WHAT IS NEEDED — Please report every line of the listing below that has the word "import" in it.

PROVIDED RECORDS —
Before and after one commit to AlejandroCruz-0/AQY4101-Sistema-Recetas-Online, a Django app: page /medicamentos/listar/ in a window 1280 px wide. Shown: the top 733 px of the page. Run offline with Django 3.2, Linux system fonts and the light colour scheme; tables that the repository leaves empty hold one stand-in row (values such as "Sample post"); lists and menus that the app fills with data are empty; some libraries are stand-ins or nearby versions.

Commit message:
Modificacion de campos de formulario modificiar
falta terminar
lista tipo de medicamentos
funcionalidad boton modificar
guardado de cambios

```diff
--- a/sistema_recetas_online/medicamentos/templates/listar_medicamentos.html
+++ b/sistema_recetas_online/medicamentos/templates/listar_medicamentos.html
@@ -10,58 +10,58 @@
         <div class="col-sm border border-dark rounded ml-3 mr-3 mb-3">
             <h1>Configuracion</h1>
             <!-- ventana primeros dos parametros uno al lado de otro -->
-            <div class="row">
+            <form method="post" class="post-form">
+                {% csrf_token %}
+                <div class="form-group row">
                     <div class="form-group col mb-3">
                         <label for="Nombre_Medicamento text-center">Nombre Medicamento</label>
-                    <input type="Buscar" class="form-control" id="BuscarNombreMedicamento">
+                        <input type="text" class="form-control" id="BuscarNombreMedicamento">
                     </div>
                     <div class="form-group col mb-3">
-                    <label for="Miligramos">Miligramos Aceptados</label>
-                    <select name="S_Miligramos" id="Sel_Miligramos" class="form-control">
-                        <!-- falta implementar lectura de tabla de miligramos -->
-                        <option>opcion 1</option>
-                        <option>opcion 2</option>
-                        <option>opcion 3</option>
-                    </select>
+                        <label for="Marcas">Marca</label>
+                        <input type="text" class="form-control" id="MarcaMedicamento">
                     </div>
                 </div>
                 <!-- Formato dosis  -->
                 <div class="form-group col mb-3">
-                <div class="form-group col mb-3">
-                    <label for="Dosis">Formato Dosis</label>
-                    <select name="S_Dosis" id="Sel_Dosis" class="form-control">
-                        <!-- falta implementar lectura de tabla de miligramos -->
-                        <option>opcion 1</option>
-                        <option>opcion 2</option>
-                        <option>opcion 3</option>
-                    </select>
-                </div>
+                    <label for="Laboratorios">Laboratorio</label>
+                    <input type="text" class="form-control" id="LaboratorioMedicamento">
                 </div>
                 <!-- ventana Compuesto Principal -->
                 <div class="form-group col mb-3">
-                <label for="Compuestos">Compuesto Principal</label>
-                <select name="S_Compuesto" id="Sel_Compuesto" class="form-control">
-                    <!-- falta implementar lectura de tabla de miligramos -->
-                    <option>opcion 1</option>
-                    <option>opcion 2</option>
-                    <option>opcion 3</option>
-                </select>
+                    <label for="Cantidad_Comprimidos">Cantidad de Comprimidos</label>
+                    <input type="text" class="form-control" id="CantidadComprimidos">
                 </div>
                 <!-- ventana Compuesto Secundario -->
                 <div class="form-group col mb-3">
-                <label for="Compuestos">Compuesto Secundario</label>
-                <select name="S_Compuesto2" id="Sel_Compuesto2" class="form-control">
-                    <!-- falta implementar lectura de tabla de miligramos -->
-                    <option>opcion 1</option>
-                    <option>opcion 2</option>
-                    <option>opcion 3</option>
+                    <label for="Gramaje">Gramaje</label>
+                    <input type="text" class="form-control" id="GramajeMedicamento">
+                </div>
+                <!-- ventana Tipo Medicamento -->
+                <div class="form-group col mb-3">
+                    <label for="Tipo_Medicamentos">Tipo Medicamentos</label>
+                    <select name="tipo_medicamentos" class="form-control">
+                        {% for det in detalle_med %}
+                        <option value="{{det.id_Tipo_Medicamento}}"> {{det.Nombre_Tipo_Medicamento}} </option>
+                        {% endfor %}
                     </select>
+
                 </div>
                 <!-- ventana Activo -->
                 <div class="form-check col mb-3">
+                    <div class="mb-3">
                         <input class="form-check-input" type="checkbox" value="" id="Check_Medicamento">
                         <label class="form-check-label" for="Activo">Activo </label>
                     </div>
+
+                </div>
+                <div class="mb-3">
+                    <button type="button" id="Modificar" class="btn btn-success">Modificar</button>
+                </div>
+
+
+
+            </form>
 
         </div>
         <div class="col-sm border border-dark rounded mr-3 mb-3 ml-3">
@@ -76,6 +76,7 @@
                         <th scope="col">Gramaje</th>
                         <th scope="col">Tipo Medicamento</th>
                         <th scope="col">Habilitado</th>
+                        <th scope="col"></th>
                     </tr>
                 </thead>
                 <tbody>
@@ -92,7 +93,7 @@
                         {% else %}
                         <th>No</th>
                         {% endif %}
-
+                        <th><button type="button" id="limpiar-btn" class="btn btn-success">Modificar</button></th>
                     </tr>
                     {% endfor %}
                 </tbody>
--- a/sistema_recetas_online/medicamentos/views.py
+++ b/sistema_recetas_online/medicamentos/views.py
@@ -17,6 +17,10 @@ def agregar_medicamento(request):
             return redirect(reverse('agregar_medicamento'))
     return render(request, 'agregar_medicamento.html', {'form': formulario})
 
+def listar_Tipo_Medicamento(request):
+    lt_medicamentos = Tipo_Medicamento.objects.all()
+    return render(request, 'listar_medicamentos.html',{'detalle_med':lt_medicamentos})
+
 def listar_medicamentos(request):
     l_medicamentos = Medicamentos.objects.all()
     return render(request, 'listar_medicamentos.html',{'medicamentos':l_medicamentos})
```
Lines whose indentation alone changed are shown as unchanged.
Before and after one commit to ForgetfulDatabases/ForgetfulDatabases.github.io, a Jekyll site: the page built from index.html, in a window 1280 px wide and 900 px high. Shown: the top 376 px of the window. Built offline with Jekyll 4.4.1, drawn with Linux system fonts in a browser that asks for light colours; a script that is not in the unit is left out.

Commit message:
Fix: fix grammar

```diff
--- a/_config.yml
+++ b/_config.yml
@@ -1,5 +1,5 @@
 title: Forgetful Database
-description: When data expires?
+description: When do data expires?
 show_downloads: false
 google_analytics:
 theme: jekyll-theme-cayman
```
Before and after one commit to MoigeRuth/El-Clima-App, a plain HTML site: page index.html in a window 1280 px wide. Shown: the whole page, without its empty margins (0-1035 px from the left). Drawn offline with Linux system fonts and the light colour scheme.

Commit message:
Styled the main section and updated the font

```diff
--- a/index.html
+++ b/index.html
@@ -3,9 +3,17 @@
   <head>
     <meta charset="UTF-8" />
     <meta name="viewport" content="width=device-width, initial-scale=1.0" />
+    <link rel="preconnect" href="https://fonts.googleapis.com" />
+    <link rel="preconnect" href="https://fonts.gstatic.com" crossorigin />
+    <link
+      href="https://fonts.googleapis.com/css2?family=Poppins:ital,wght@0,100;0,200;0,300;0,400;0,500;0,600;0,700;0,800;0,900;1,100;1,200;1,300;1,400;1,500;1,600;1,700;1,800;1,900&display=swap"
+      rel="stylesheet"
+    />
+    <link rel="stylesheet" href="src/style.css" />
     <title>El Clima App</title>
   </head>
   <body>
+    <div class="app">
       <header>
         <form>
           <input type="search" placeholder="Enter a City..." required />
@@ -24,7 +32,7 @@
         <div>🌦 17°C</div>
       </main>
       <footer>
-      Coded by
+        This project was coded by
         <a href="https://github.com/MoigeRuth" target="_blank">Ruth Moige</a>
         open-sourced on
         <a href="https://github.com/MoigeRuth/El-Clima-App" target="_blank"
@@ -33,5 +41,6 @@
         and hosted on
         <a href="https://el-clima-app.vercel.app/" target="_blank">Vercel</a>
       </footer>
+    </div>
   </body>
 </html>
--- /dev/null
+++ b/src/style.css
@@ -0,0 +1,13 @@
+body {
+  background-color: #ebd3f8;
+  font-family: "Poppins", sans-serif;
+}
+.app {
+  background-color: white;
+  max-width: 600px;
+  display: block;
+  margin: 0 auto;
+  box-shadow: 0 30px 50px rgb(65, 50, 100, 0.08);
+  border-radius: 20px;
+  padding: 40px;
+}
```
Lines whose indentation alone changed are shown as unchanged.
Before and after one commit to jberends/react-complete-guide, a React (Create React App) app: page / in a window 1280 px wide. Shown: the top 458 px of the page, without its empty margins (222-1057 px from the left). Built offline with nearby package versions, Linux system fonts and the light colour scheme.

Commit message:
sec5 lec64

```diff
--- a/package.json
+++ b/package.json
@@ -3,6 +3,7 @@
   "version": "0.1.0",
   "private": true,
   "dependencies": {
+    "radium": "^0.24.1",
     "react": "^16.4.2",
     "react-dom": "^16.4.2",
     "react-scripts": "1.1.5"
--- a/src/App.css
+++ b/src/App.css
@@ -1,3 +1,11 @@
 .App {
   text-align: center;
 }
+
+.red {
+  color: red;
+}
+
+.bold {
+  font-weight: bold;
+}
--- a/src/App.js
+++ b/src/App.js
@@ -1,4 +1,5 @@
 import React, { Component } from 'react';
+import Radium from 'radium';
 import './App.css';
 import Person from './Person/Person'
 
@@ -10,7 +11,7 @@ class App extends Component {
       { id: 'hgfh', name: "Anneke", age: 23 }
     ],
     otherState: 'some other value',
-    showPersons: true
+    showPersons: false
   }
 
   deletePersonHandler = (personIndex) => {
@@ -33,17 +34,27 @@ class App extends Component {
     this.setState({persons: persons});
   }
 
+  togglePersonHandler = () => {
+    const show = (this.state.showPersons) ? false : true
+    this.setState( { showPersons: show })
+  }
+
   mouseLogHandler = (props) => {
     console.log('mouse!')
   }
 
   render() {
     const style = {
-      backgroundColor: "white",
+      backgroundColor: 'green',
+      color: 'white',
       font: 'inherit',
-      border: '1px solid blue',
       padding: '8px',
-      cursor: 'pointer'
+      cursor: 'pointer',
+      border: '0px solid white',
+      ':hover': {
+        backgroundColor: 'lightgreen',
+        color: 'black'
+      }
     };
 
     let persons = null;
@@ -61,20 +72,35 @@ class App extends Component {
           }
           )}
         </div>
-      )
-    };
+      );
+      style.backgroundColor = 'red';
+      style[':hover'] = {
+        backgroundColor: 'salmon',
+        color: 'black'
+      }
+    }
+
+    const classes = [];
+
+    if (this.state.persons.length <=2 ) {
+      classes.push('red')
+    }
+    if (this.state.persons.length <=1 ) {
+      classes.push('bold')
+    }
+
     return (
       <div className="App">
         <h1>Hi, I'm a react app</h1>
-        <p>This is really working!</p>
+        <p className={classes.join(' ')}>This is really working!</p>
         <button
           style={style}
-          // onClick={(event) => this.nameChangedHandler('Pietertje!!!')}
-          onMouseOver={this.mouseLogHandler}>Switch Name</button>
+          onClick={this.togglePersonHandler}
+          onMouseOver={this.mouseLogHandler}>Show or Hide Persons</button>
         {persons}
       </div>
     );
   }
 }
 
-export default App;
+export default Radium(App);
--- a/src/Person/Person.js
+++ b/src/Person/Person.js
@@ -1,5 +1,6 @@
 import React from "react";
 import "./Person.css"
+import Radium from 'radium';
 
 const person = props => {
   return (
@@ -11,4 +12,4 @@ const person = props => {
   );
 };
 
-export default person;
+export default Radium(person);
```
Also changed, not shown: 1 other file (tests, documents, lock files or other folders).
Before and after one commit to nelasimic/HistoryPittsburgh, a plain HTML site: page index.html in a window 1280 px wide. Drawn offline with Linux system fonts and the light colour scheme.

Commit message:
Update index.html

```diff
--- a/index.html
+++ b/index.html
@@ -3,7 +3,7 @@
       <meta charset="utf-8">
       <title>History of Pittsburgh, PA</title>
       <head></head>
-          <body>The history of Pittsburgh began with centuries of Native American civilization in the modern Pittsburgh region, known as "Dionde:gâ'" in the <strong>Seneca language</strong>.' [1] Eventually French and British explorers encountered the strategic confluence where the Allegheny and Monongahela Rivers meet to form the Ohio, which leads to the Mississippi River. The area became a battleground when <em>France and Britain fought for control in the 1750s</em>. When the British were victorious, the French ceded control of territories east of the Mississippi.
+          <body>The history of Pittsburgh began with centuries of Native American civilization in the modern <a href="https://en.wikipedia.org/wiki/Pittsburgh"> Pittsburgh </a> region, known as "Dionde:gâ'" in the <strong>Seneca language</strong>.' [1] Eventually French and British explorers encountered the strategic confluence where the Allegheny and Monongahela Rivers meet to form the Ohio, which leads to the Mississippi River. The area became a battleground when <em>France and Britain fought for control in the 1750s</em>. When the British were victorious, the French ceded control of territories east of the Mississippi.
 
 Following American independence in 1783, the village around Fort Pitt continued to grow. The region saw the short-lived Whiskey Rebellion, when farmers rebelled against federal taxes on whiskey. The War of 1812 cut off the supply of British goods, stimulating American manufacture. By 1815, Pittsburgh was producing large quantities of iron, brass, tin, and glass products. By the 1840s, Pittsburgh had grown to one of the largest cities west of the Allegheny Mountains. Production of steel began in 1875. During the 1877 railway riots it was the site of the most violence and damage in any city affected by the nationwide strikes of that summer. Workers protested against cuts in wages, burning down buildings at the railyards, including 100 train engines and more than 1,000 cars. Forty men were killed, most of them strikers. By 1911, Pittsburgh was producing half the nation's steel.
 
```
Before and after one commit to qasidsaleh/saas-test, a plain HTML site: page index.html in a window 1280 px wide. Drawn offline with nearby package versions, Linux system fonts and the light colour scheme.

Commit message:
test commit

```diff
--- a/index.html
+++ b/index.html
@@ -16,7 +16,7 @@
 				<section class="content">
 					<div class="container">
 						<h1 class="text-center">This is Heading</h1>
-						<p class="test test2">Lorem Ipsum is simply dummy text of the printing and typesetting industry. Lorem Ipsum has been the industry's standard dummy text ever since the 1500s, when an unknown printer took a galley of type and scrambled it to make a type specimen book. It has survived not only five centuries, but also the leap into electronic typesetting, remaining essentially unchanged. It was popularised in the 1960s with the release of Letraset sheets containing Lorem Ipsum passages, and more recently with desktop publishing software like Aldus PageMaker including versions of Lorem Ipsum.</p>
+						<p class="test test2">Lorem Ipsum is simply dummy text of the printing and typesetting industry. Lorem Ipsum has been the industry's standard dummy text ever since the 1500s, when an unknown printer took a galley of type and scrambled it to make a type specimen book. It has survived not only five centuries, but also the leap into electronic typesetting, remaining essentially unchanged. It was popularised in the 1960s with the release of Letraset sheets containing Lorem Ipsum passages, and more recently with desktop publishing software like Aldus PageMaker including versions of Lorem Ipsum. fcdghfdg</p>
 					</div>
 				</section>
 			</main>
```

THE COMPLETED TASK —
 import React, { Component } from 'react';
+import Radium from 'radium';
 import './App.css';
 import Person from './Person/Person'
 import React from "react";
 import "./Person.css"
+import Radium from 'radium';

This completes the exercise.